Search the records for the word "bilen" and copy every line in which it occurs.

Stored entries

'''

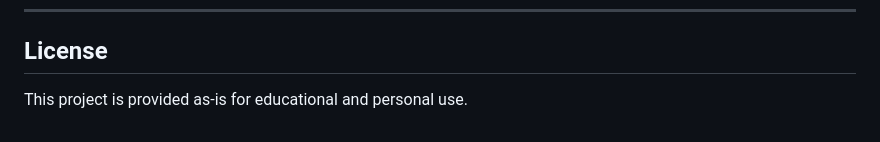
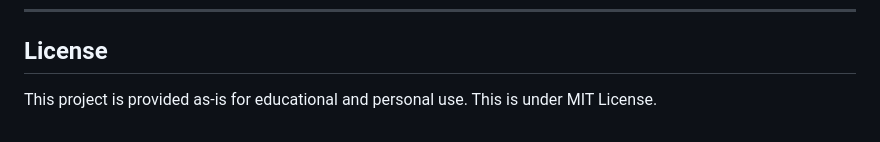
Before and after one commit to aftab-s/atlas-m30, a Markdown page: README.md, the part around the change. Rendered like a GitHub page.

Commit message:
docs: update README to specify MIT license

```diff
--- a/README.md
+++ b/README.md
@@ -168,4 +168,4 @@ Every config file in this repo maps to a specific location on your Termux device
 
 ## License
 
-This project is provided as-is for educational and personal use.
+This project is provided as-is for educational and personal use. This is under MIT License.
```
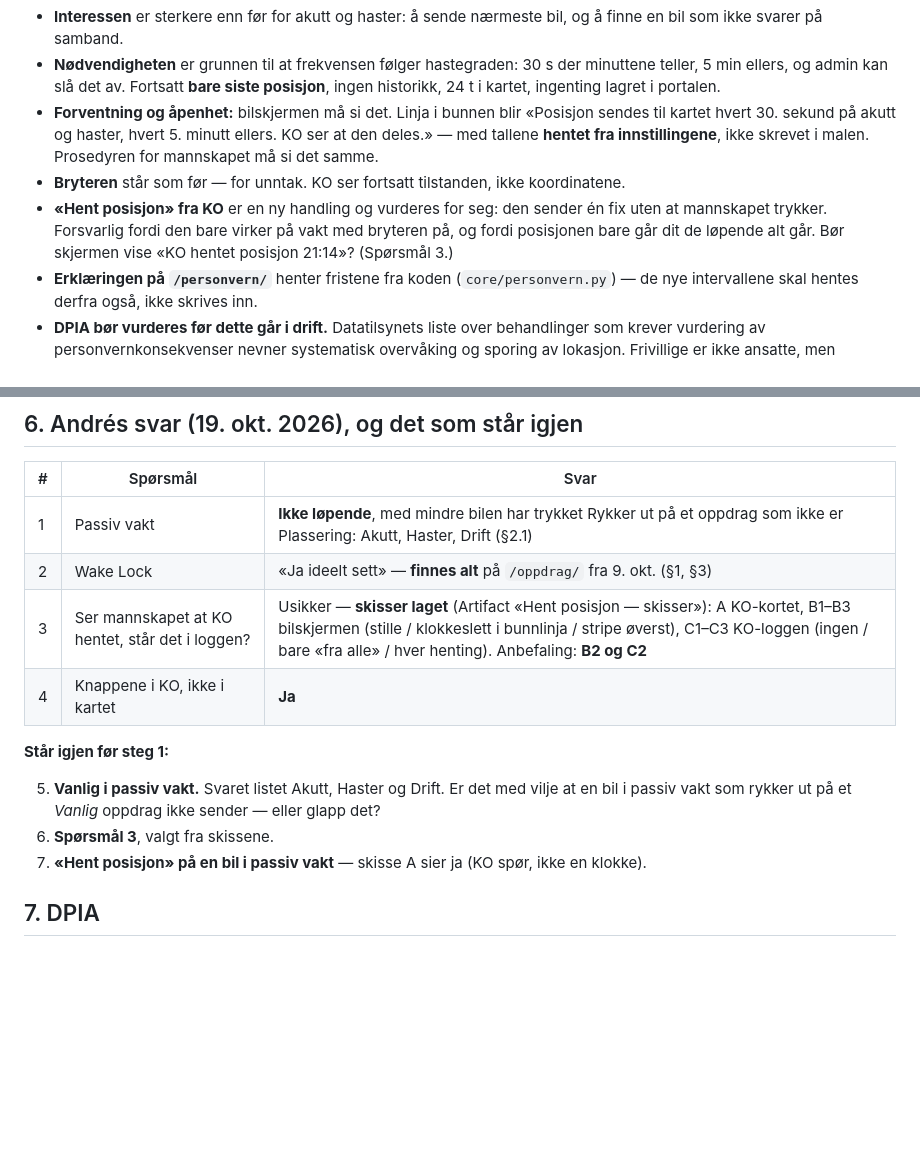
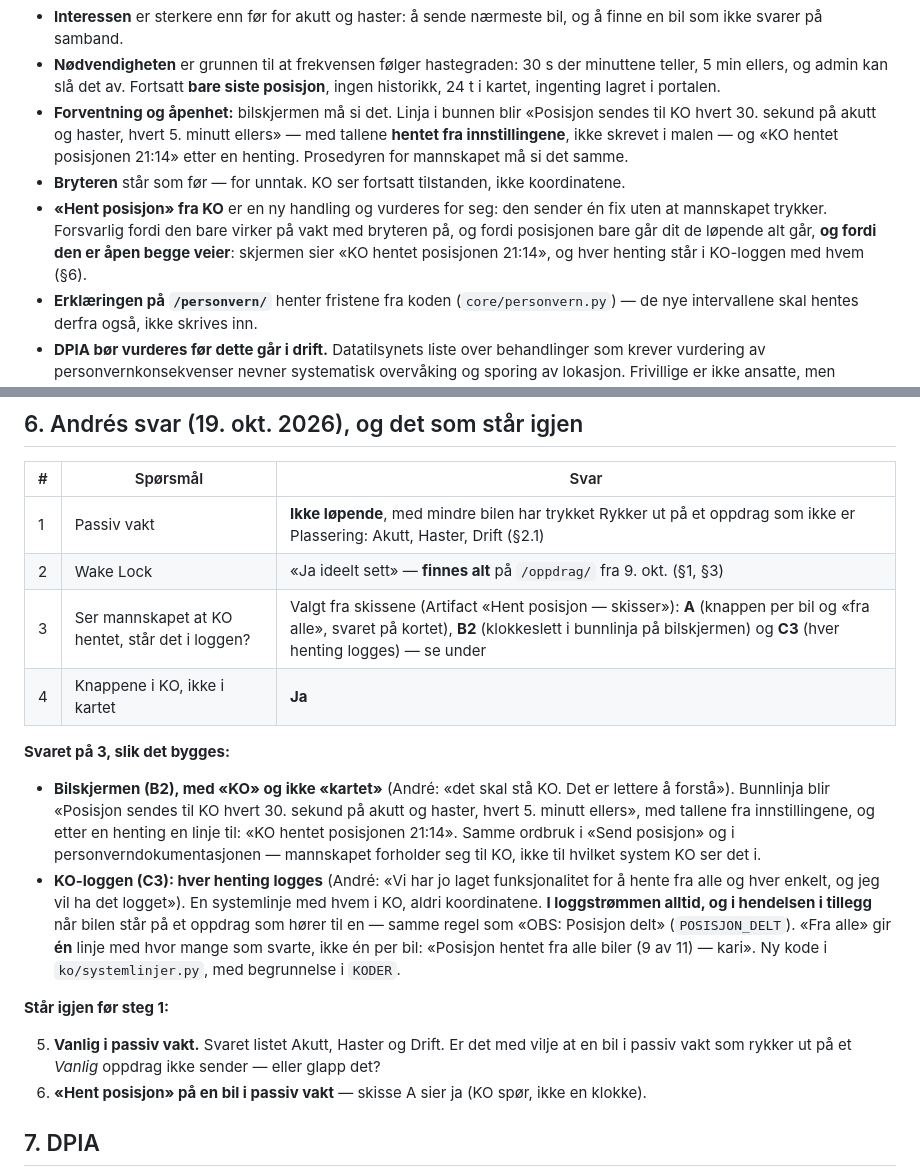
Before and after one commit to Animax1/sanitetsportalen, a Markdown page: docs/PLAN_LOPENDE_POSISJON.md, 2 parts joined by grey strips. Drawn GitHub-style; blank space fills up the shorter version.

Commit message:
Plan løpende posisjon: valgt A, B2 med «KO» og C3
Bilskjermen sier «Posisjon sendes til KO …» og «KO hentet posisjonen 21:14».
Hver henting logges som systemlinje — i loggstrømmen alltid, i hendelsen når
bilen står på en; «fra alle» som én linje med hvor mange som svarte.

Co-Authored-By: Claude Opus 5.5 <noreply@anthropic.com>
Claude-Session: https://claude.ai/code/session_016A1LG37BhYSWcaMQ7Ftwz2

```diff
--- a/docs/PLAN_LOPENDE_POSISJON.md
+++ b/docs/PLAN_LOPENDE_POSISJON.md
@@ -128,14 +128,14 @@ må stå på egne bein:
   5 min ellers, og admin kan slå det av. Fortsatt **bare siste posisjon**, ingen historikk,
   24 t i kartet, ingenting lagret i portalen.
 - **Forventning og åpenhet:** bilskjermen må si det. Linja i bunnen blir «Posisjon sendes til
-  kartet hvert 30. sekund på akutt og haster, hvert 5. minutt ellers. KO ser at den deles.» —
-  med tallene **hentet fra innstillingene**, ikke skrevet i malen. Prosedyren for mannskapet
-  må si det samme.
+  KO hvert 30. sekund på akutt og haster, hvert 5. minutt ellers» — med tallene **hentet fra
+  innstillingene**, ikke skrevet i malen — og «KO hentet posisjonen 21:14» etter en henting.
+  Prosedyren for mannskapet må si det samme.
 - **Bryteren** står som før — for unntak. KO ser fortsatt tilstanden, ikke koordinatene.
 - **«Hent posisjon» fra KO** er en ny handling og vurderes for seg: den sender én fix uten at
   mannskapet trykker. Forsvarlig fordi den bare virker på vakt med bryteren på, og fordi
-  posisjonen bare går dit de løpende alt går. Bør skjermen vise «KO hentet posisjon 21:14»?
-  (Spørsmål 3.)
+  posisjonen bare går dit de løpende alt går, **og fordi den er åpen begge veier**: skjermen
+  sier «KO hentet posisjonen 21:14», og hver henting står i KO-loggen med hvem (§6).
 - **Erklæringen på `/personvern/`** henter fristene fra koden (`core/personvern.py`) — de nye
   intervallene skal hentes derfra også, ikke skrives inn.
 - **DPIA bør vurderes før dette går i drift.** Datatilsynets liste over behandlinger som krever
@@ -160,15 +160,28 @@ må stå på egne bein:
 |---|---|---|
 | 1 | Passiv vakt | **Ikke løpende**, med mindre bilen har trykket Rykker ut på et oppdrag som ikke er Plassering: Akutt, Haster, Drift (§2.1) |
 | 2 | Wake Lock | «Ja ideelt sett» — **finnes alt** på `/oppdrag/` fra 9. okt. (§1, §3) |
-| 3 | Ser mannskapet at KO hentet, står det i loggen? | Usikker — **skisser laget** (Artifact «Hent posisjon — skisser»): A KO-kortet, B1–B3 bilskjermen (stille / klokkeslett i bunnlinja / stripe øverst), C1–C3 KO-loggen (ingen / bare «fra alle» / hver henting). Anbefaling: **B2 og C2** |
+| 3 | Ser mannskapet at KO hentet, står det i loggen? | Valgt fra skissene (Artifact «Hent posisjon — skisser»): **A** (knappen per bil og «fra alle», svaret på kortet), **B2** (klokkeslett i bunnlinja på bilskjermen) og **C3** (hver henting logges) — se under |
 | 4 | Knappene i KO, ikke i kartet | **Ja** |
+
+**Svaret på 3, slik det bygges:**
+
+- **Bilskjermen (B2), med «KO» og ikke «kartet»** (André: «det skal stå KO. Det er lettere å
+  forstå»). Bunnlinja blir «Posisjon sendes til KO hvert 30. sekund på akutt og haster, hvert
+  5. minutt ellers», med tallene fra innstillingene, og etter en henting en linje til:
+  «KO hentet posisjonen 21:14». Samme ordbruk i «Send posisjon» og i personverndokumentasjonen
+  — mannskapet forholder seg til KO, ikke til hvilket system KO ser det i.
+- **KO-loggen (C3): hver henting logges** (André: «Vi har jo laget funksjonalitet for å hente fra
+  alle og hver enkelt, og jeg vil ha det logget»). En systemlinje med hvem i KO, aldri
+  koordinatene. **I loggstrømmen alltid, og i hendelsen i tillegg** når bilen står på et oppdrag
+  som hører til en — samme regel som «OBS: Posisjon delt» (`POSISJON_DELT`). «Fra alle» gir
+  **én** linje med hvor mange som svarte, ikke én per bil: «Posisjon hentet fra alle biler
+  (9 av 11) — kari». Ny kode i `ko/systemlinjer.py`, med begrunnelse i `KODER`.
 
 **Står igjen før steg 1:**
 
 5. **Vanlig i passiv vakt.** Svaret listet Akutt, Haster og Drift. Er det med vilje at en bil i
    passiv vakt som rykker ut på et *Vanlig* oppdrag ikke sender — eller glapp det?
-6. **Spørsmål 3**, valgt fra skissene.
-7. **«Hent posisjon» på en bil i passiv vakt** — skisse A sier ja (KO spør, ikke en klokke).
+6. **«Hent posisjon» på en bil i passiv vakt** — skisse A sier ja (KO spør, ikke en klokke).
 
 ## 7. DPIA
 
```
Also changed, not shown: TODO.md (+2 -2 lines).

'''

Written answer
bilen står på en; «fra alle» som én linje med hvor mange som svarte.
 | 1 | Passiv vakt | **Ikke løpende**, med mindre bilen har trykket Rykker ut på et oppdrag som ikke er Plassering: Akutt, Haster, Drift (§2.1) |
+  koordinatene. **I loggstrømmen alltid, og i hendelsen i tillegg** når bilen står på et oppdrag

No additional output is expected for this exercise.